YOUR ASSIGNMENT
Please find all lines containing "allure" in the listing below and copy them.

═══

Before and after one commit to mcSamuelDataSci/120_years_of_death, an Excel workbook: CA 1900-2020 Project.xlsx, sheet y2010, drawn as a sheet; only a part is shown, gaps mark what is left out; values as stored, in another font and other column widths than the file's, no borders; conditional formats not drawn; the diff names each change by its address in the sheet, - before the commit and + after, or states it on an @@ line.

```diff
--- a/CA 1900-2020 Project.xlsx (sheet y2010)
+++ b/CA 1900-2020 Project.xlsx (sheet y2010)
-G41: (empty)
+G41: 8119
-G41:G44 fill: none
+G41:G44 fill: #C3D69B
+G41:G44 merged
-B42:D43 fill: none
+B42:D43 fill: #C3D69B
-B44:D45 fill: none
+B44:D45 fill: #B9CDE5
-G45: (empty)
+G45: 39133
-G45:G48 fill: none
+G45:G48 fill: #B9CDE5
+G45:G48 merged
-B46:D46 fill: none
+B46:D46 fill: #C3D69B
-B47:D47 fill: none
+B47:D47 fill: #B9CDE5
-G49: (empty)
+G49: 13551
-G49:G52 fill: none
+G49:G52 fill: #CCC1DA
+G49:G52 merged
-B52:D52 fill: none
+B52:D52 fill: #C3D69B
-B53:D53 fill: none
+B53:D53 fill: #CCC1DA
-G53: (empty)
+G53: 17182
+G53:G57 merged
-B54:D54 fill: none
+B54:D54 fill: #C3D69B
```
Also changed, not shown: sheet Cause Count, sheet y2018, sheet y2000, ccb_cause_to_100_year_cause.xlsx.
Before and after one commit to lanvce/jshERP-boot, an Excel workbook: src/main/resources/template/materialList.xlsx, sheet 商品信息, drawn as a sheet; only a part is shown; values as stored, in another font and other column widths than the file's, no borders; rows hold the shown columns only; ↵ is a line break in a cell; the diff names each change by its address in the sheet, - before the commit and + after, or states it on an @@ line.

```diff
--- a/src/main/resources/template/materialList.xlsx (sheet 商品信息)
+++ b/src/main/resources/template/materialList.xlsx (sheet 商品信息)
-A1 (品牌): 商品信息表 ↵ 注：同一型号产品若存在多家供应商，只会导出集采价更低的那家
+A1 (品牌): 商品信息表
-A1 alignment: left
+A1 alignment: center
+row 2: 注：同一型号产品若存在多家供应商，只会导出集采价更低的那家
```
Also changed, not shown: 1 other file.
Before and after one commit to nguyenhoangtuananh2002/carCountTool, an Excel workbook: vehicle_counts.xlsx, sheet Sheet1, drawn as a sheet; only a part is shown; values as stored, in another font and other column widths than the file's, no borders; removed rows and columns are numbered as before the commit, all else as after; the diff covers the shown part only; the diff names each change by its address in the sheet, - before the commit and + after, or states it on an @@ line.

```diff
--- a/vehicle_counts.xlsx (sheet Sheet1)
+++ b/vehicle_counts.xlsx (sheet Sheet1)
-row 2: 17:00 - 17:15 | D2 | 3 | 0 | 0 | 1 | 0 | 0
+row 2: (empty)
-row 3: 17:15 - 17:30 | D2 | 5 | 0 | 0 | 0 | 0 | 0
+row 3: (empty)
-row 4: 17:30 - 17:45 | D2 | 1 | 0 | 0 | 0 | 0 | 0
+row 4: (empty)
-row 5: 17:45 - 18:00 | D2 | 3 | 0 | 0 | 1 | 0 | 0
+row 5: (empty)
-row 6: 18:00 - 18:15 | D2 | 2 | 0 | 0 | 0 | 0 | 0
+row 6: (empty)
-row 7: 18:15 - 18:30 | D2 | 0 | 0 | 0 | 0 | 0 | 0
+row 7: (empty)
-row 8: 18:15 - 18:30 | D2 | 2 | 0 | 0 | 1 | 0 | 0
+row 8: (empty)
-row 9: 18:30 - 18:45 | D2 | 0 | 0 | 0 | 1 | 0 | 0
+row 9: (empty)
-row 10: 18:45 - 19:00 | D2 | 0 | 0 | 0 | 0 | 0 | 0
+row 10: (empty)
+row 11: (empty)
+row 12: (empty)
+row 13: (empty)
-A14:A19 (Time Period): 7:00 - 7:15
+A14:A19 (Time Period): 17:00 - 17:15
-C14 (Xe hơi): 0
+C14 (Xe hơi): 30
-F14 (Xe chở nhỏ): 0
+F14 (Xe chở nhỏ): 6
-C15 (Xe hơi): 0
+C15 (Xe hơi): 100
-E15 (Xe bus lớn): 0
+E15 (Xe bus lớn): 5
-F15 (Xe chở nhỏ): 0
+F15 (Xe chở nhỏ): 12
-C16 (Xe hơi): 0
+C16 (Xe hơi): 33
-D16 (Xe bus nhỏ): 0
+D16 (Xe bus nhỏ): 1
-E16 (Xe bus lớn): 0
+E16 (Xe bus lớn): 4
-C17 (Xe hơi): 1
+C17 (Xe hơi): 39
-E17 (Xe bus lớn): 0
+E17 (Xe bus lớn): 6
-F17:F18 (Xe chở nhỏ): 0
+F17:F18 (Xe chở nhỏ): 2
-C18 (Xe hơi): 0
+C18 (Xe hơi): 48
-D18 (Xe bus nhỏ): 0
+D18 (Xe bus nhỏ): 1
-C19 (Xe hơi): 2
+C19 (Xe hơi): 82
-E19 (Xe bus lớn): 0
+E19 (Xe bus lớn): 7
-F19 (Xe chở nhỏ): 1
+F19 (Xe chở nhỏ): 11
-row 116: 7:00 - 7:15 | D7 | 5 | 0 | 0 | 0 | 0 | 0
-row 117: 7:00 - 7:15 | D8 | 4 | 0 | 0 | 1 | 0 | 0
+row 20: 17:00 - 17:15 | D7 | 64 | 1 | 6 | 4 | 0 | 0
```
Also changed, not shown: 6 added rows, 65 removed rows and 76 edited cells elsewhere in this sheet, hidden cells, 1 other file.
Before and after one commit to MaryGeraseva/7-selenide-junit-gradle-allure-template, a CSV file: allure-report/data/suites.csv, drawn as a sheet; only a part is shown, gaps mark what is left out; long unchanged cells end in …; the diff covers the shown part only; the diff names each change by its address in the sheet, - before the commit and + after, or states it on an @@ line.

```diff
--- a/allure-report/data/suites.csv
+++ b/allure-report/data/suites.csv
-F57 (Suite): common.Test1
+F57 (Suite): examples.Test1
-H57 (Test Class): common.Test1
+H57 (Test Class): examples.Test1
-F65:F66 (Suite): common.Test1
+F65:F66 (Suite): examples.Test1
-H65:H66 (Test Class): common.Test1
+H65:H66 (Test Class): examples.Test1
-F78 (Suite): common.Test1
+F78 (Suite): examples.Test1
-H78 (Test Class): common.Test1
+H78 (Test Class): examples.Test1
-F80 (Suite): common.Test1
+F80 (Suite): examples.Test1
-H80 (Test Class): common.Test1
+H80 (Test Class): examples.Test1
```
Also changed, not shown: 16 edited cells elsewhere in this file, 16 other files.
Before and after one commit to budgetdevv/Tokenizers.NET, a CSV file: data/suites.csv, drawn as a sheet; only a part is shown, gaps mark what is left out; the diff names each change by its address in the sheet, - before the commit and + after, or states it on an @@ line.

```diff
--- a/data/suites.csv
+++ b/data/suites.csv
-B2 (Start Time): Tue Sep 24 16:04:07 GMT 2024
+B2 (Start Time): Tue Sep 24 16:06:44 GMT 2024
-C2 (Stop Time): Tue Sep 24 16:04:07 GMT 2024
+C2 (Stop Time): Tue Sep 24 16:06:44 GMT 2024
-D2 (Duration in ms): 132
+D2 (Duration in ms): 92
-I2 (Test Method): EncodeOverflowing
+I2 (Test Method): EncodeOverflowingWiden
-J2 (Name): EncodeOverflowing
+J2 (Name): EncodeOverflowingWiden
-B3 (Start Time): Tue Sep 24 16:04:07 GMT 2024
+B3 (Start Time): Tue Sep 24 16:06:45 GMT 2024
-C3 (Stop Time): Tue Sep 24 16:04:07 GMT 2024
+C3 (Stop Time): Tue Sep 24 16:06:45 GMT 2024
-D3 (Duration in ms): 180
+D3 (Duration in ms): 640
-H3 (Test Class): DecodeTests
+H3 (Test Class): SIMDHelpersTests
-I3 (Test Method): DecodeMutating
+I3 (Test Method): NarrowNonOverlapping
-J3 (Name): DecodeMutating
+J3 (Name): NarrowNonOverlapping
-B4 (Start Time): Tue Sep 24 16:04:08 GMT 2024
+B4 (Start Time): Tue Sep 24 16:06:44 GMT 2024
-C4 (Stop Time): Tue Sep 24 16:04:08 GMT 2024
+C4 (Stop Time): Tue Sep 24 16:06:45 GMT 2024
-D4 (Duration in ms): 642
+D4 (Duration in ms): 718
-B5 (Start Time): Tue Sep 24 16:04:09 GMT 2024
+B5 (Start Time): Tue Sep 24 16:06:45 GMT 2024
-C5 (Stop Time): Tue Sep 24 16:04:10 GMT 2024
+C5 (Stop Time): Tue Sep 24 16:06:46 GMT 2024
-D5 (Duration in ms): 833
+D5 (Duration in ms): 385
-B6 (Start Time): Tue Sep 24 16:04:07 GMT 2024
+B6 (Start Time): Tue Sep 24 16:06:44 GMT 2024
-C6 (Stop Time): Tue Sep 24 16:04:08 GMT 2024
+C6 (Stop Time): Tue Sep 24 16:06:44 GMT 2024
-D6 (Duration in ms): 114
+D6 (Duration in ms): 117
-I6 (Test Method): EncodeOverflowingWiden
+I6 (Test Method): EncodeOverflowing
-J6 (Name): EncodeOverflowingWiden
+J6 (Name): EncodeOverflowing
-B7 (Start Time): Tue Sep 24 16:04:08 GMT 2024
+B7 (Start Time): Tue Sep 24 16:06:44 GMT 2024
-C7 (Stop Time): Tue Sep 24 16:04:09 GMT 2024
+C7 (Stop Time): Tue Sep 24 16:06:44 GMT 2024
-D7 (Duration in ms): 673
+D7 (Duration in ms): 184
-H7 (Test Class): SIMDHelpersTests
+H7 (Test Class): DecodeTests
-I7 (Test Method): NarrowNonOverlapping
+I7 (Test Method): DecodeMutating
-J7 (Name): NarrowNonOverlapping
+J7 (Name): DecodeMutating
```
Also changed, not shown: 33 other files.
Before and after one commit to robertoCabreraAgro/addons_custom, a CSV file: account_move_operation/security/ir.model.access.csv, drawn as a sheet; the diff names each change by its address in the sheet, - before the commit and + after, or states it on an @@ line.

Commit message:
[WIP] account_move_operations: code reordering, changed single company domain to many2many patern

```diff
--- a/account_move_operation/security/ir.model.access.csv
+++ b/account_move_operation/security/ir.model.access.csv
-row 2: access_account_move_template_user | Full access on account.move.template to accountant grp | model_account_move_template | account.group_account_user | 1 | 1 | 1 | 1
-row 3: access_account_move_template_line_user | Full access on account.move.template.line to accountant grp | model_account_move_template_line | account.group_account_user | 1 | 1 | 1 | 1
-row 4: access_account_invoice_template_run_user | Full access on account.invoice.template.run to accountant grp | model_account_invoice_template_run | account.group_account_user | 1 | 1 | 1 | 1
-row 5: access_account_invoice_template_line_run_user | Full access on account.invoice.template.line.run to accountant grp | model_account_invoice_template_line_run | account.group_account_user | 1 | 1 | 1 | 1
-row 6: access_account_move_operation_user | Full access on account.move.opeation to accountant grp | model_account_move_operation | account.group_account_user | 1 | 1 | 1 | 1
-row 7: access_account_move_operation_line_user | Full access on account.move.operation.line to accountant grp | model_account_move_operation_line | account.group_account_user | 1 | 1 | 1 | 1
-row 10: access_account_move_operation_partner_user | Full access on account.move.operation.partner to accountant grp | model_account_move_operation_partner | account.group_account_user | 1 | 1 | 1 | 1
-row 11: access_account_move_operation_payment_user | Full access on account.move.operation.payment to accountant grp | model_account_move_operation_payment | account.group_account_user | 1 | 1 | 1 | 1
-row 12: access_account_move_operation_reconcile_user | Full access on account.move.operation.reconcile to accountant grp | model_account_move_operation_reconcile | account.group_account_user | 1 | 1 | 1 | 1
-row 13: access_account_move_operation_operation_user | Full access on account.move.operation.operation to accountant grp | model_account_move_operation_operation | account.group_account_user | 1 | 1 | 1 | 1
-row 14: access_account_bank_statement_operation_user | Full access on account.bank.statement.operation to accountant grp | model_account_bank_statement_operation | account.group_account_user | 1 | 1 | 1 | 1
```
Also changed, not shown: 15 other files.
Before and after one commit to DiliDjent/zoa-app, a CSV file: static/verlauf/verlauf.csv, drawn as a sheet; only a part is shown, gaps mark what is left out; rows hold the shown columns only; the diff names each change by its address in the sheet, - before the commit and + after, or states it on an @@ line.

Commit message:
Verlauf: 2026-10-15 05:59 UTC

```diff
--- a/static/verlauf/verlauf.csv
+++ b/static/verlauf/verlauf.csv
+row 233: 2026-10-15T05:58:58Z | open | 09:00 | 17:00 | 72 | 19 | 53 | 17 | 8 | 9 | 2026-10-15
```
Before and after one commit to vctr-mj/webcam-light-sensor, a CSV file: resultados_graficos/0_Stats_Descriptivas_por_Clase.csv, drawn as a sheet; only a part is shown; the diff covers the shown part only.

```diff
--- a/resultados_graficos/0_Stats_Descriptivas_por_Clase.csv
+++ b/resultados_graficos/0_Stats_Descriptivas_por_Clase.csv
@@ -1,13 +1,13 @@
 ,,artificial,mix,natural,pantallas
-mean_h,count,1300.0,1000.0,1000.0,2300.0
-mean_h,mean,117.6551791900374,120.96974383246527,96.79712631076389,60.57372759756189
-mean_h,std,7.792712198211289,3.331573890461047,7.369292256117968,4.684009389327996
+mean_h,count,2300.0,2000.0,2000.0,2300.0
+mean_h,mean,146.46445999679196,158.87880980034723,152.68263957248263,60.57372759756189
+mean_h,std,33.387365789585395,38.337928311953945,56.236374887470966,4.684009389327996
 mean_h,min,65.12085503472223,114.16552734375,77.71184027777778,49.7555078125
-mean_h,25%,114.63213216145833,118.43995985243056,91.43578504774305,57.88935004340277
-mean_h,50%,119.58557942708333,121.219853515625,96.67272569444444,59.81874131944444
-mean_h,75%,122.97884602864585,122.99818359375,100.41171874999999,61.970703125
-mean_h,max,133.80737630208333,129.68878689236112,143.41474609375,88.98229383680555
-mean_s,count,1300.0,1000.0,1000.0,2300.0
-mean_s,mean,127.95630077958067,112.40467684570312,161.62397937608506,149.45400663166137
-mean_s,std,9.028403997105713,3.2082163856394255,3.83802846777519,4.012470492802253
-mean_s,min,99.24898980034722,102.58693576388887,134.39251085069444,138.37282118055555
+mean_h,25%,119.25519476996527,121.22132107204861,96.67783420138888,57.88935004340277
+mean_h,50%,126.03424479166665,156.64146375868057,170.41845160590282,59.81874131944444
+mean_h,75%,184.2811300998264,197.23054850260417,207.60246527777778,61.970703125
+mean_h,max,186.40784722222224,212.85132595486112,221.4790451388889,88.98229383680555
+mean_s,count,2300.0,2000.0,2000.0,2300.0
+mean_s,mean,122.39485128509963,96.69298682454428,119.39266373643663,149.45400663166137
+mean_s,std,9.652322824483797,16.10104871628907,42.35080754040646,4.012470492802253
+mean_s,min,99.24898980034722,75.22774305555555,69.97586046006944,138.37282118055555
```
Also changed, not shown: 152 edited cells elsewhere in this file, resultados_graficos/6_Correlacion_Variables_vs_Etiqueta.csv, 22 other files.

═══

TASK ANSWER
Before and after one commit to MaryGeraseva/7-selenide-junit-gradle-allure-template, a CSV file: allure-report/data/suites.csv, drawn as a sheet; only a part is shown, gaps mark what is left out; long unchanged cells end in …; the diff covers the shown part only; the diff names each change by its address in the sheet, - before the commit and + after, or states it on an @@ line.
--- a/allure-report/data/suites.csv
+++ b/allure-report/data/suites.csv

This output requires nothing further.